APHIS also conducts reviews and investigates alleged violations. Some cases are resolved with Official Notices of Warning or agency stipulation letters, which set civil penalties for the infractions. Civil penalties include cease-and-desist orders, fines, and license suspensions or revocations. If APHIS officials determine that an alleged AWA violation warrants additional action, APHIS submits all evidence to the USDA for further legal review.

In addition to conducting regular inspections, APHIS will perform inspections in response to public input about the conditions of regulated facilities. Concerned individuals also are encouraged to inform APHIS about facilities that should be licensed or registered.

1.4 Association for Assessment and Accreditation of Laboratory Animal Care, International (AAALAC)

The Association for Assessment and Accreditation of Laboratory Animal Care, International (AAALAC) is a private, nonprofit organization that promotes the humane treatment of animals in science through voluntary accreditation and assessment programs.

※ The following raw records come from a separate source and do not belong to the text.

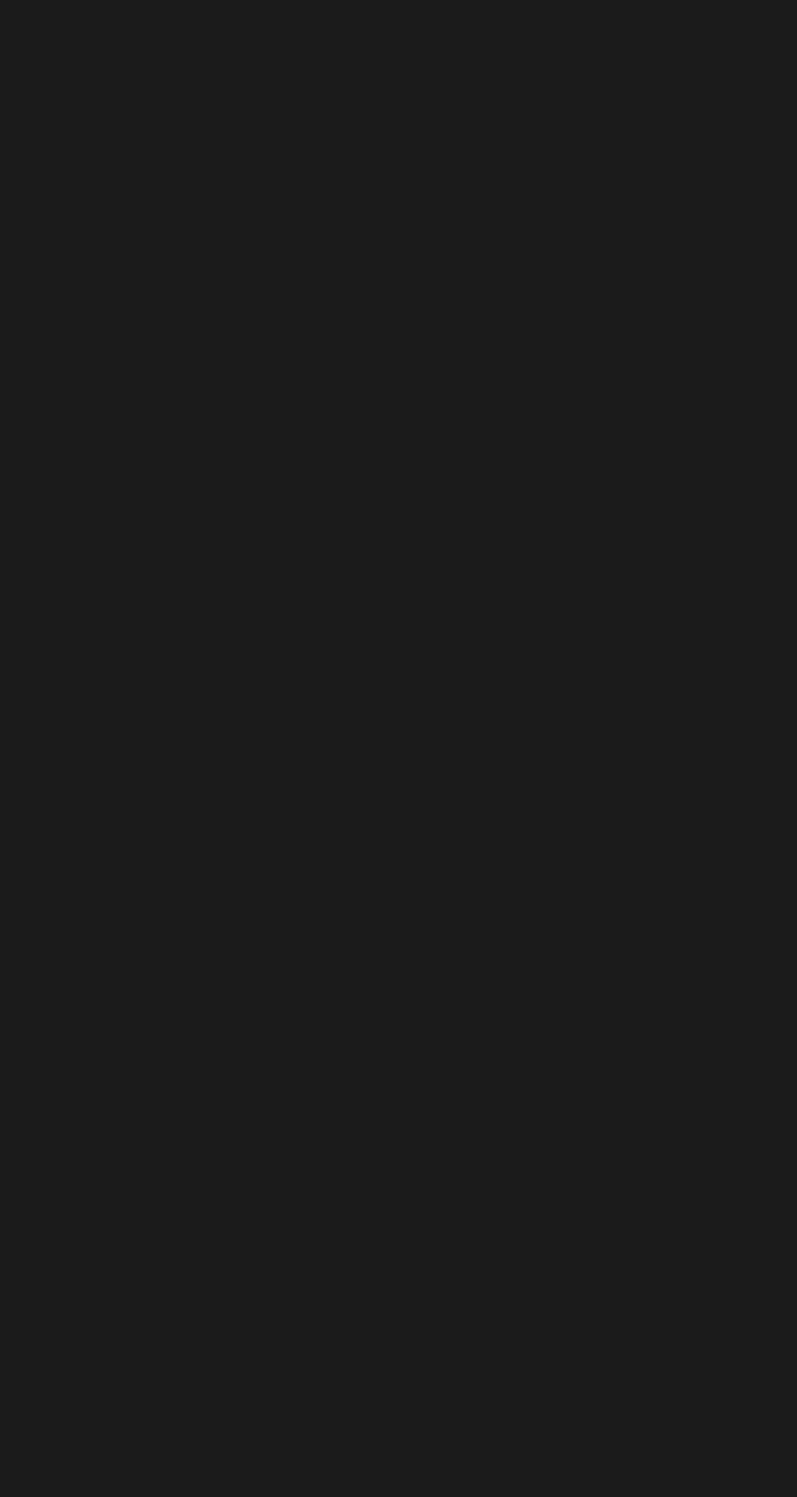
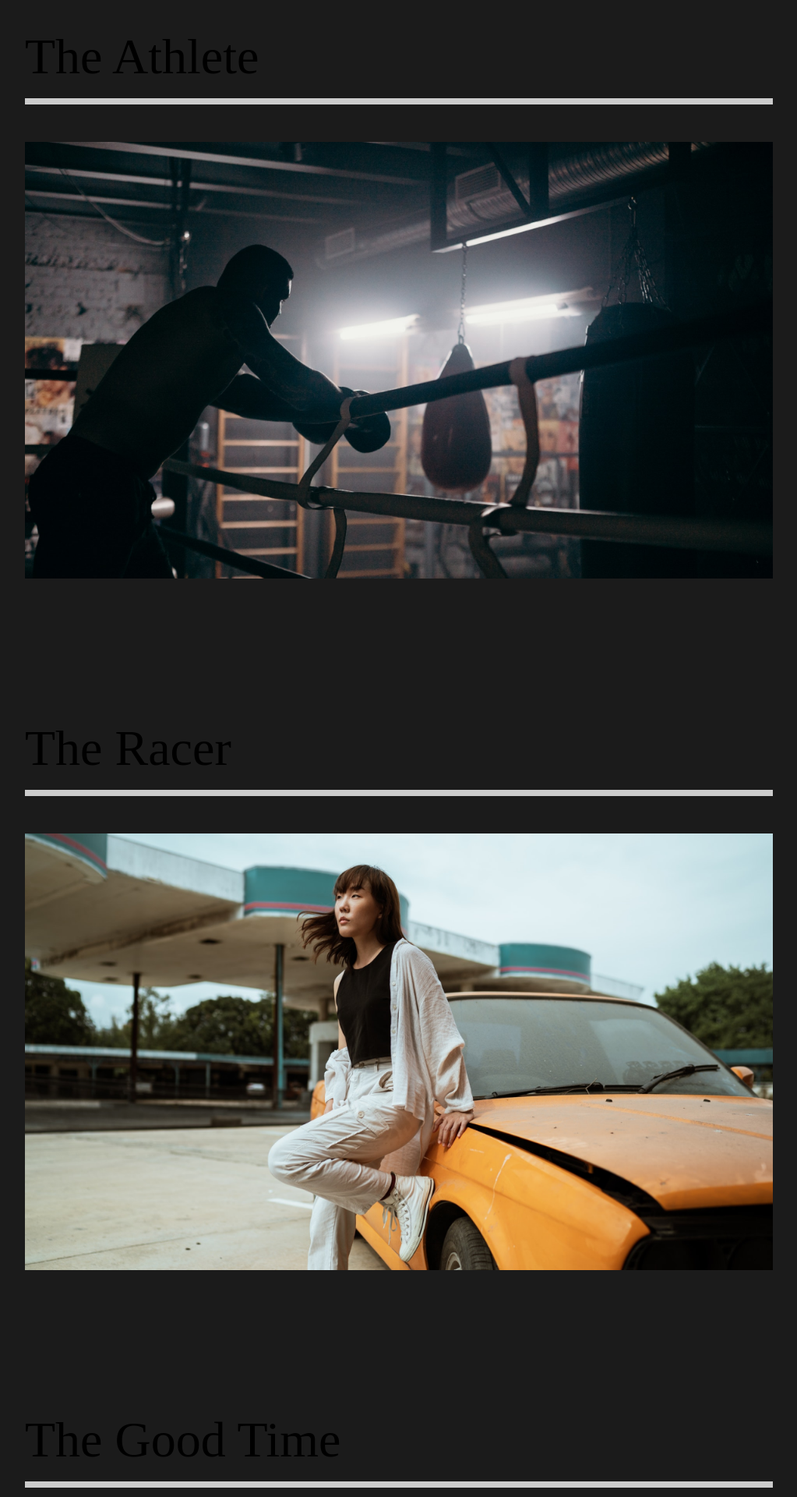
Before and after one commit to maciejrek/react-capture-portfolio, a React (Create React App) app: page /work in a window 1280 px wide. Shown: the part 140-2060 px from the top of the page at 78% size, without its empty margins (128-1151 px from the left). Before the commit the page ends 800 px from the top, so only its background shows below. Built offline with nearby package versions, Linux system fonts and the light colour scheme; the HTML template or start-up script is replaced by a standard one.

Commit message:
Add OurWork page

```diff
--- a/src/pages/OurWork.js
+++ b/src/pages/OurWork.js
@@ -1,11 +1,60 @@
 import React from "react";
+import styled from "styled-components";
+import { Link } from "react-router-dom";
+//images
+import athlete from "../img/athlete-small.png";
+import theracer from "../img/theracer-small.png";
+import goodtimes from "../img/goodtimes-small.png";
 
 const OurWork = () => {
   return (
-    <div>
-      <h1>Our Work</h1>
-    </div>
+    <StyledWork>
+      <StyledMovie>
+        <h2>The Athlete</h2>
+        <div className="line"></div>
+        <Link>
+          <img src={athlete} alt="athlete" />
+        </Link>
+      </StyledMovie>
+      <StyledMovie>
+        <h2>The Racer</h2>
+        <div className="line"></div>
+        <Link>
+          <img src={theracer} alt="theracer" />
+        </Link>
+      </StyledMovie>
+      <StyledMovie>
+        <h2>The Good Time</h2>
+        <div className="line"></div>
+        <Link>
+          <img src={goodtimes} alt="goodtimes" />
+        </Link>
+      </StyledMovie>
+    </StyledWork>
   );
 };
 
+const StyledWork = styled.div`
+  min-height: 100vh;
+  overflow: hidden;
+  padding: 5rem 10rem;
+  h2 {
+    padding: 1rem 0rem;
+  }
+`;
+
+const StyledMovie = styled.div`
+  padding-bottom: 10rem;
+  .line {
+    height: 0.5rem;
+    background: #cccccc;
+    margin-bottom: 3rem;
+  }
+  img {
+    width: 100%;
+    height: 70vh;
+    object-fit: cover;
+  }
+`;
+
 export default OurWork;
```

The University voluntarily participates in AAALAC’s program, in addition to complying with the local, state and federal laws that regulate animal research. Participating institutions receive an independent, unbiased expert assessment, and those that meet or exceed applicable standards are awarded accreditation.

Institutions choose to participate in the AAALAC accreditation program for a variety of reasons. Some use accreditation as a symbol of quality—it shows that an institution is serious about setting, achieving and maintaining high standards for animal research programs. AAALAC accreditation also promotes scientific validity—when research involves animals, reliable results depend on healthy animals and superior animal care. And perhaps most importantly, accreditation demonstrates a willingness to go above and beyond the minimums required by law, and assures the public that the institution is committed to the responsible use and treatment of animals in science.

The University of Texas at Austin is an AAALAC International Accredited institution since October 29, 2001. AAALAC International has continued full accreditation for all programs and facilities of The University of Texas at Austin under file number 000988.